With Australian founders now able to raise more growth capital than ever, access to talent has become the biggest systemic barrier to rapid growth for many companies. As we explore at pp21-26, this situation is also improving. The introduction of a visa scheme aimed specifically at helping startups get access to the best tech talent in the world has helped, and a new initiative allocating 5,000 permanent migration places per year to highly skilled tech experts could help grow the pool further. The impact of these programs has yet to be fully felt, but their introduction underscores a clear mindset shift towards recruiting the world’s best to help boost Australia’s tech sector.

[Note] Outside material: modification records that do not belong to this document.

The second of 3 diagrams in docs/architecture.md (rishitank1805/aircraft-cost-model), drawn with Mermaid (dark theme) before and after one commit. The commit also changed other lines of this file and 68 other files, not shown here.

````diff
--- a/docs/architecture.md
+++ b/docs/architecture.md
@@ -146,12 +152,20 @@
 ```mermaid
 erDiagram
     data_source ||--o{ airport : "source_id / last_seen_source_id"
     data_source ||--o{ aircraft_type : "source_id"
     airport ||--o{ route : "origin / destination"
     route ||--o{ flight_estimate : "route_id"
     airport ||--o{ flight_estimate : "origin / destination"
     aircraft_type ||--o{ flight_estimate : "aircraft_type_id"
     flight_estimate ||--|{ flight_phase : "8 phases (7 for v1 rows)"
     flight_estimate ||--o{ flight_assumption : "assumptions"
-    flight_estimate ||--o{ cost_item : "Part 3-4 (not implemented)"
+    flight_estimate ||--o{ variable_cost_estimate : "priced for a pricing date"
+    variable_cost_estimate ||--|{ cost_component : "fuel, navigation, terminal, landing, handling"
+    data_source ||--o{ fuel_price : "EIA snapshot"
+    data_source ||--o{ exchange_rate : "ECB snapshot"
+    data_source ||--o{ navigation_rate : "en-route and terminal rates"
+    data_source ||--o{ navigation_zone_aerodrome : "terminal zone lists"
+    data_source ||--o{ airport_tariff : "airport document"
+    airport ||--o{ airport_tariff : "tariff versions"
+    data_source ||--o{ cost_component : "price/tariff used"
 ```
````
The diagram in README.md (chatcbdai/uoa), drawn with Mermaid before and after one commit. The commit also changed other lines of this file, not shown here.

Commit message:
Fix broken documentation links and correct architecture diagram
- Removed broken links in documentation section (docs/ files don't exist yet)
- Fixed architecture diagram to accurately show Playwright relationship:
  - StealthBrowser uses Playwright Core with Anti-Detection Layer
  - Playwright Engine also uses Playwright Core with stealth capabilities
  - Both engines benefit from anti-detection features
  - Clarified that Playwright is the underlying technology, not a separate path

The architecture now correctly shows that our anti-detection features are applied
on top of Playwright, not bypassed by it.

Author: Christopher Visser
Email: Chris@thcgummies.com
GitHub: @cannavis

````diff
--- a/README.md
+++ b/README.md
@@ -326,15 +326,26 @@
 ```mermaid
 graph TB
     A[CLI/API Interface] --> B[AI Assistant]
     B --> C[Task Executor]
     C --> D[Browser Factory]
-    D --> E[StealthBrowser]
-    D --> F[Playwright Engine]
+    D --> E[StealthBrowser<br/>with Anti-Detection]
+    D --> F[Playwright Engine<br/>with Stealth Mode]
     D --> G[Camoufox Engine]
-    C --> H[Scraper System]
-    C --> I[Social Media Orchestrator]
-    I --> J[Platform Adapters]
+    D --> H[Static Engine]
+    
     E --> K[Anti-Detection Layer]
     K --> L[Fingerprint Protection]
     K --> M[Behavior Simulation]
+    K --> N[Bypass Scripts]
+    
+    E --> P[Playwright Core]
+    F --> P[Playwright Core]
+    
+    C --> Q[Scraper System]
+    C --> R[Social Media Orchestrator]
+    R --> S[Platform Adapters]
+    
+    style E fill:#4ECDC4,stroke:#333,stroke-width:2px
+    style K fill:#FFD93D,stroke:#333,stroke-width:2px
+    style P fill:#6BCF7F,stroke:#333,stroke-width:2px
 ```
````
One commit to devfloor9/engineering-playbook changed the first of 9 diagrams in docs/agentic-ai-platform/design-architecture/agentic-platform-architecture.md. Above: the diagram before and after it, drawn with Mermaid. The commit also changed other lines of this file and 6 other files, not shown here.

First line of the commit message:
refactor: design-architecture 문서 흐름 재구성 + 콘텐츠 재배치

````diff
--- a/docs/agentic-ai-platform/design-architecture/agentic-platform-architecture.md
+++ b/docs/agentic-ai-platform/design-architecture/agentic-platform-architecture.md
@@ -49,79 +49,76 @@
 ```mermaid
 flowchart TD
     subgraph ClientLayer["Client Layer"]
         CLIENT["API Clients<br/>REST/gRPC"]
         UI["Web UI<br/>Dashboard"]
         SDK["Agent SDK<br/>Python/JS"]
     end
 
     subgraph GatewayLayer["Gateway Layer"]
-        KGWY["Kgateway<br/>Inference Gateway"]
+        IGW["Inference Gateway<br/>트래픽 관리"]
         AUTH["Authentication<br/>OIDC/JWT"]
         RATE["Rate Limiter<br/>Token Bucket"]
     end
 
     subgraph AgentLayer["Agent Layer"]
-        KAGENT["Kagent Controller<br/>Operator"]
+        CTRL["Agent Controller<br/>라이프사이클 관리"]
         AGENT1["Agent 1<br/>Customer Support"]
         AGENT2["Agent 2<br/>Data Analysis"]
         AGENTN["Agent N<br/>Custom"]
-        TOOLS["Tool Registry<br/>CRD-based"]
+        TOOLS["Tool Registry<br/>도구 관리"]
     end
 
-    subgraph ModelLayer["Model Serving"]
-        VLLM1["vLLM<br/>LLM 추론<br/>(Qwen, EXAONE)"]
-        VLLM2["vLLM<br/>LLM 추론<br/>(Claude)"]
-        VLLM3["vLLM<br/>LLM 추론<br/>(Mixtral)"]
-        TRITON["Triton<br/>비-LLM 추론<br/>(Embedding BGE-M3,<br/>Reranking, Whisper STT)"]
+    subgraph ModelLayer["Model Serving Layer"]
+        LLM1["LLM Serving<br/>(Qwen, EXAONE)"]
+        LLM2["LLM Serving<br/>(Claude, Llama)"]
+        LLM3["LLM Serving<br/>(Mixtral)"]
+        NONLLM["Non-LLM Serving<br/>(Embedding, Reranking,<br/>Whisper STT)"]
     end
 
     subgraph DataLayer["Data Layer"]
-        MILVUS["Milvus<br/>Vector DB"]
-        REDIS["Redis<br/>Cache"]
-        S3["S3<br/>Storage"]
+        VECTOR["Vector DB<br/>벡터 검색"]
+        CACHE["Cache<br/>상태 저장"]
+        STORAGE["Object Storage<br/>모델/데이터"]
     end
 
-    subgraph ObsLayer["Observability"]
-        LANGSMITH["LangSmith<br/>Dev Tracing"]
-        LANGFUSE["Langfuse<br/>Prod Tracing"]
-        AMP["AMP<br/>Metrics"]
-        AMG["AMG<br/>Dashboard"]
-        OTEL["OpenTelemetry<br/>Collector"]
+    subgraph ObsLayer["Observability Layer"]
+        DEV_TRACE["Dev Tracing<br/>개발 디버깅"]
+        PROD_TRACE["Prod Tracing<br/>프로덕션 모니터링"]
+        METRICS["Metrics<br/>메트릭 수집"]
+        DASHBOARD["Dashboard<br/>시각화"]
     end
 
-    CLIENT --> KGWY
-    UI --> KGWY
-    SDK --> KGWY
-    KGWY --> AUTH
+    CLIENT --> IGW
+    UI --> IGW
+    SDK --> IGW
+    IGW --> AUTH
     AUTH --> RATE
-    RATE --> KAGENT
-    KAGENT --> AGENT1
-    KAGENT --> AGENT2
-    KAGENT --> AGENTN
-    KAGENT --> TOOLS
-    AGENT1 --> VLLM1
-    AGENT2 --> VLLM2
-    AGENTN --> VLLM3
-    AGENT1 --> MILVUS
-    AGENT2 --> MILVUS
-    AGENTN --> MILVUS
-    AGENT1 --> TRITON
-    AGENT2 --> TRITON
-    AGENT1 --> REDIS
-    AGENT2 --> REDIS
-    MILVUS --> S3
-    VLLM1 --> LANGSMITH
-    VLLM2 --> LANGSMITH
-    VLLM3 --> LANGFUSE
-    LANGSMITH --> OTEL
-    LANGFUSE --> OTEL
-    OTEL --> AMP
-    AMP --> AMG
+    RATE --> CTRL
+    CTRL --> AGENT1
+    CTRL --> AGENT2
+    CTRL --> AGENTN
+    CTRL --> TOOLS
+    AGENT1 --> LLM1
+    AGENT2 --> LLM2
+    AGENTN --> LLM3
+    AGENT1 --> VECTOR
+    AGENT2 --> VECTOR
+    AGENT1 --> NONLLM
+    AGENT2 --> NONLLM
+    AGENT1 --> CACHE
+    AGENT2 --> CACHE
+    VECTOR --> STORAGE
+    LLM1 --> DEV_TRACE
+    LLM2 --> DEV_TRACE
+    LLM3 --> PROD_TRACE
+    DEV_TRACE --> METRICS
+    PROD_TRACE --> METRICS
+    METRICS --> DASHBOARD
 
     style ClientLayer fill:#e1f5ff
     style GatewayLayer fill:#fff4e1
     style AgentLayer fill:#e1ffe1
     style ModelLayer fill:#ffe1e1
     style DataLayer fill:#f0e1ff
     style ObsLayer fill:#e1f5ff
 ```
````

Rapid growth and prominent success stories should be celebrated, but they can’t be allowed to breed complacency. The economic fruits of technology present such a big prize that countries all over the globe are investing heavily in developing domestic sectors. It’s a case of needing to run fast to stay still. For Australia, many of our comparative metrics have actually slipped recently. Sydney, our only ecosystem ranked in Startup Genome’s top 30, dropped six places to 23rd in the world in 2019 (p81). Technology is notoriously a ‘winner takes most’ sector, with value distribution often quite uneven. That is as true for countries as it is for companies -- unless we keep investing we will be overtaken by fast-moving competitors.


This report highlights that early stage support is an area of increasing concern (see p19). The data suggests that early stage funding is harder to come by for Australian companies than at any time in the last five years. 2018-19 saw roughly half as many early stage deals as 2016-17, when early stage funding was at its peak. The runaway success of many growth- stage startups may be a factor here, with capital chasing strong returns from proven companies.

This shift is mirrored in some startup support organisations, too -- programs targeting startups have increasingly been refocusing on later-stage scaleups. This is understandable in a climate where lower-risk companies are still presenting very strong returns. But without capital and support for early-stage businesses we risk limiting our ability to produce more high quality scaleups.


Across the economy, investment in research and development presents another significant risk. Australia already spends significantly less than the OECD average on R&D as a percentage of GDP. Both business expenditure on R&D and government expenditure on R&D has dropped in Australia for a number of years -- one of only a handful of OECD countries to see these numbers falling. In these circumstances it is particularly concerning that the main government support program for encouraging business R&D, the R&D Tax Incentive, has tightened its approach to software R&D in recent years (p37). This could act as a jarring handbrake on the sector’s rapid growth.


In the introduction to our last edition of Crossroads we identified the political clouds on the horizon for technology as ‘perhaps the biggest challenge facing the sector in Australia’. In the 12 months since that report we have seen this concern realised repeatedly. The political headwinds facing technology in general -- and particularly large global tech firms -- are now having very real ramifications for Australia’s burgeoning domestic tech sector (pp37-48). Politicians and policy makers in Australia and around the world are rightly grappling with difficult questions about the place of technology in society and the way tech companies operate. But, in a country such as Australia, with a still-developing technology industry, racing towards clamping down on tech could be counter-productive.

Bottom Line

The stakes here are high.

The data suggests startups, and the large technology companies they become, are already beginning to play a critical role in driving our economy. This is particularly true in terms of the jobs they generate, as we explore in detail at pp63-69.

In a world increasingly dominated by technology, the critical role this emerging sector plays is only likely to grow. It is therefore of fundamental importance that we think creatively and ambitiously about how we can push to become global leaders when it comes to generating high-value tech firms.

Ultimately, success in this could be the single biggest factor in whether Australia is able to maintain its economic success for the next generation.